The A to Z Challenge April 2013
Butter beans, or Lima beans as they are also called, come in a variety of shapes and sizes. It is another summer plant that thrives in hot and humid weather and may be cultivated as a bush or a climber. The latter requires poles or a trellis.
When sowing the butter beans, I like to double up on the rows. In other words, I sow two rows real close together, skip some space, and make another tight two rows. It saves space and prevents weed from growing. I rather have butter beans than weeds.
Sieva is my tried and true preference of butter beans because of its somewhat dainty size, delectable color, and buttery flavor. Some insist that butter or margarine is required for cooking and serving of this nutritional vegetable.
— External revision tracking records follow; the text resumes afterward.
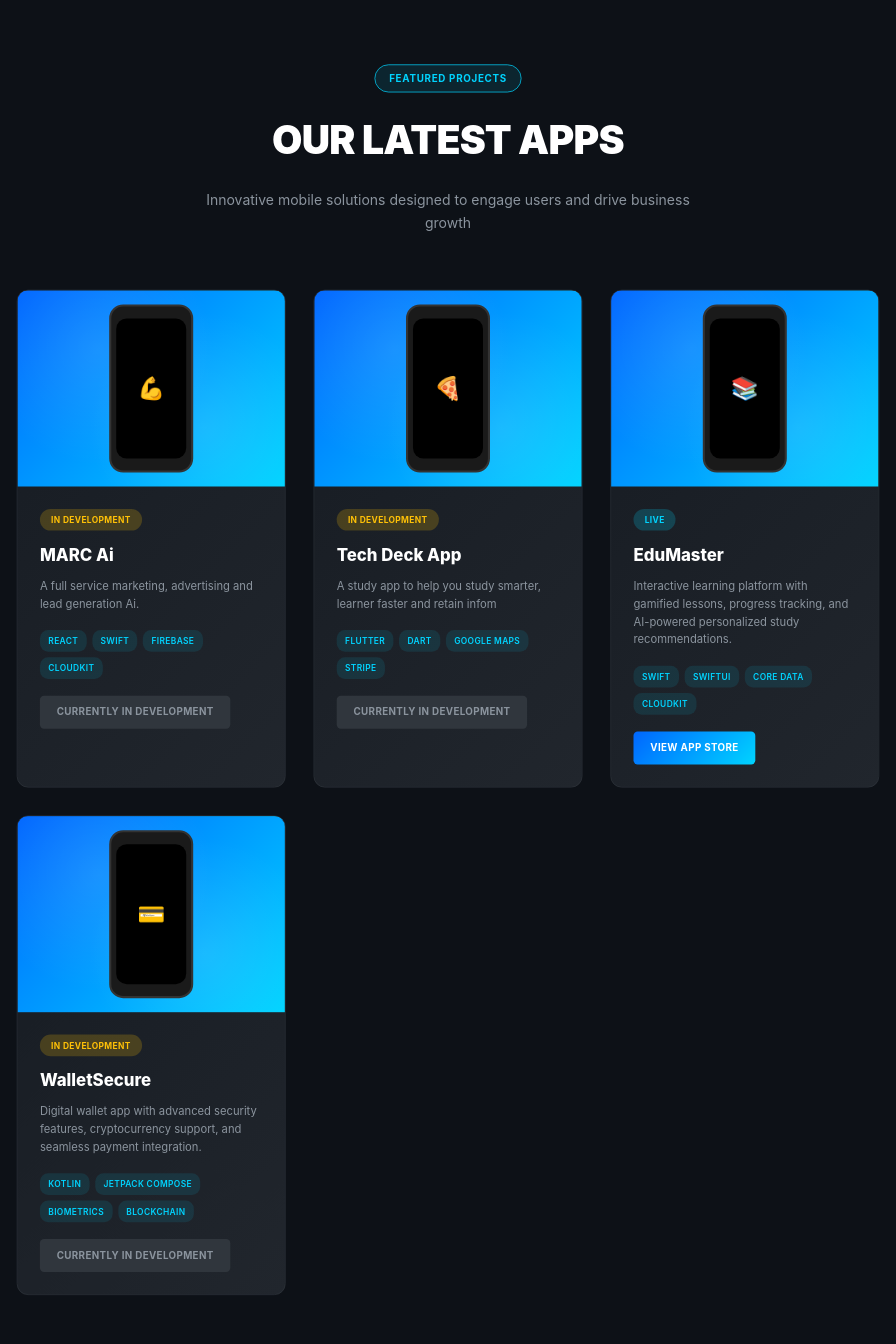
Repository: techandbeauty/NexusTech-Service-Portal
Page: apps.html
The author's editor kept a copy of each file at every save. The page is drawn from the files as they stood at one save, then again after the next save.
The browser window is 1280 px wide. The pictures show the part of the page from y = 540 to 2460 px (the page is 4285 px tall), at 70% of full size.

Above is the page before, as saved 2025-09-06 10:17:57.

After the next save:
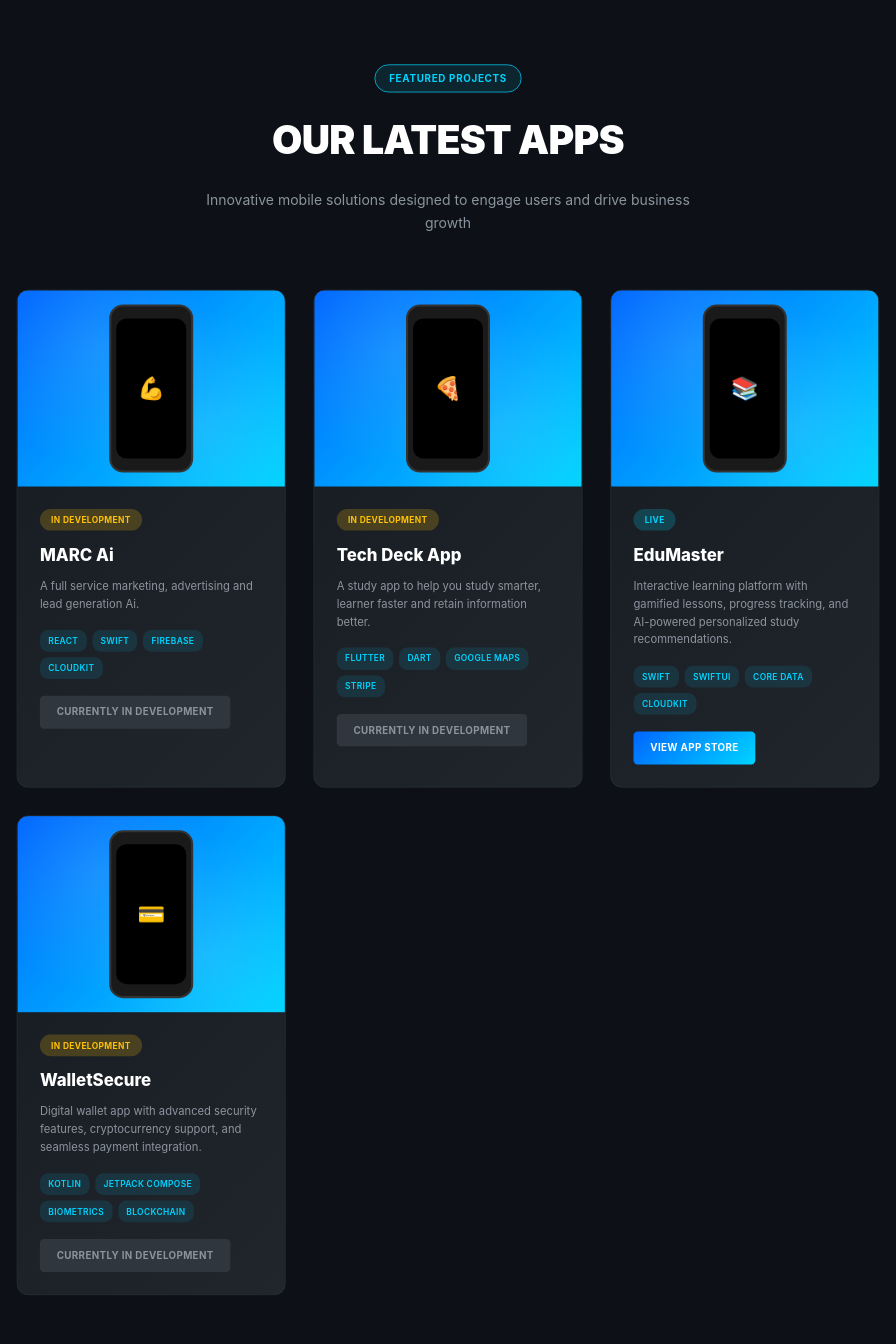
Saved 7 s later.
--- a/apps.html
+++ b/apps.html
@@ -599,7 +599,7 @@
                     <div class="app-info">
                         <span class="app-status development">In Development</span>
                         <h3> Tech Deck App</h3>
-                        <p>A study app to help you study smarter, learner faster and retain infom</p>
+                        <p>A study app to help you study smarter, learner faster and retain information better. </p>
                         <div class="tech-tags">
                             <span class="tech-tag">Flutter</span>
                             <span class="tech-tag">Dart</span>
It seems to me that I get a more of a plentiful harvest from the climbers than I do from the bush beans. I pick the beans as soon as they fill out and mature and also remove the dried ones which I save and store. This promotes new growth and more butter beans to come for a long time.
After first shelling the beans and blanching them quickly in hot water, I let 'em chill under running cold water; then I bag 'em and put 'em in the freezer for using later. The butter beans retain their color, taste, and nutritional value after freezing which is commendable for any vegetable.